* [Brief] Report the tally of lines featuring the word "youth" in the entries below, without anything else.

* [Data excerpts]

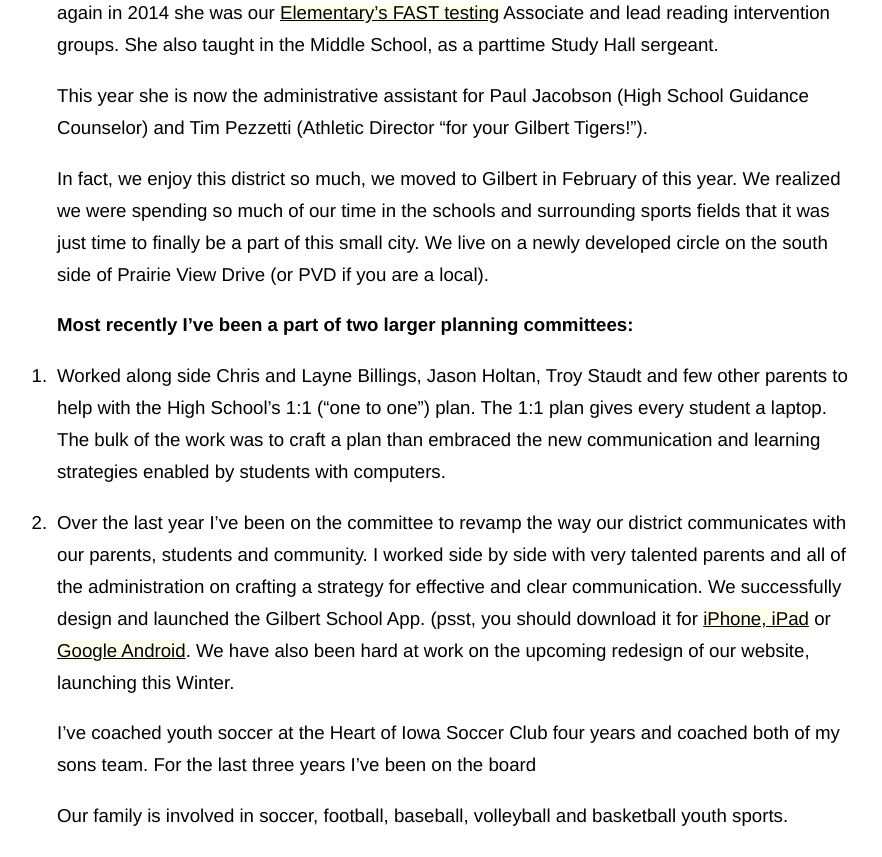
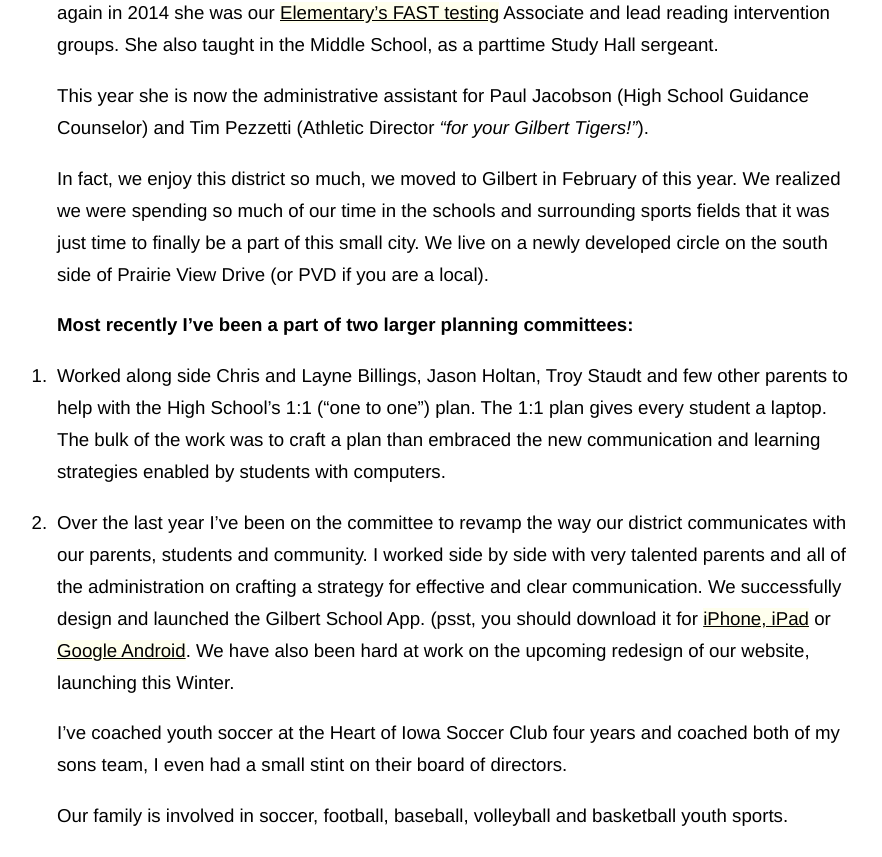
Before and after one commit to banderson623/banderson623.github.com, a Jekyll site: the page built from projects/gilbert-school-board.md, in a window 1280 px wide and 1400 px high, scrolled down 3439 px. Shown: the part 175-1032 px from the top of the window, without its empty margins (183-1065 px from the left). Built offline with Jekyll 4.4.1, drawn with Linux system fonts in a browser that asks for light colours; a script that is not in the unit is left out; some of the changed text lies outside the part shown.

Commit message:
few more edits

```diff
--- a/projects/gilbert-school-board.md
+++ b/projects/gilbert-school-board.md
@@ -81,7 +81,7 @@
 
 In 2013 Allison began working for the Gilbert district as a short and long term sub. And then again in 2014 she was our [Elementary's FAST testing](https://www.google.com/url?sa=t&rct=j&q=&esrc=s&source=web&cd=3&cad=rja&uact=8&ved=0CDEQFjACahUKEwjI79fVy9zHAhVECJIKHV8cDgM&url=http%3A%2F%2Fgilbert.k12.ia.us%2Felementary%2FEli%2520Parent%2520Presentation.pdf&usg=AFQjCNHMdTlkdMvsDyNWAk73Rj_0ADRpAA&sig2=Tdtp658rPhiFoU4-RXZUEw) Associate and lead reading intervention groups. She also taught in the Middle School, as a parttime Study Hall sergeant.
 
-This year she is now the administrative assistant for Paul Jacobson (High School Guidance Counselor) and Tim Pezzetti (Athletic Director "for your Gilbert Tigers!").
+This year she is now the administrative assistant for Paul Jacobson (High School Guidance Counselor) and Tim Pezzetti (Athletic Director _"for your Gilbert Tigers!"_).
 
 In fact, we enjoy this district so much, we moved to Gilbert in February of this year. We realized we were spending so much of our time in the schools and surrounding sports fields that it was just time to finally be a part of this small city. We live on a newly developed circle on the south side of Prairie View Drive (or PVD if you are a local).
 
@@ -91,7 +91,7 @@
 
 2. Over the last year I've been on the committee to revamp the way our district communicates with our parents, students and community. I worked side by side with very talented parents and all of the administration on crafting a strategy for effective and clear communication. We successfully design and launched the  Gilbert School App. (psst, you should download it for [iPhone, iPad](https://itunes.apple.com/us/app/gilbert-community-school-district/id993121618?mt=8) or [Google Android](https://play.google.com/store/apps/details?id=com.crescerance.GCSD&hl=en). We have also been hard at work on the upcoming redesign of our website, launching this Winter.
 
-I've coached youth soccer at the Heart of Iowa Soccer Club four years and coached both of my sons team. For the last three years I've been on the board
+I've coached youth soccer at the Heart of Iowa Soccer Club four years and coached both of my sons team, I even had a small stint on their board of directors.
 
 Our family is involved in soccer, football, baseball, volleyball and basketball youth sports.
 
```
Also changed, not shown: other parts of projects/gilbert-school-board.md (+1 -1 lines).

* [Answer section] 3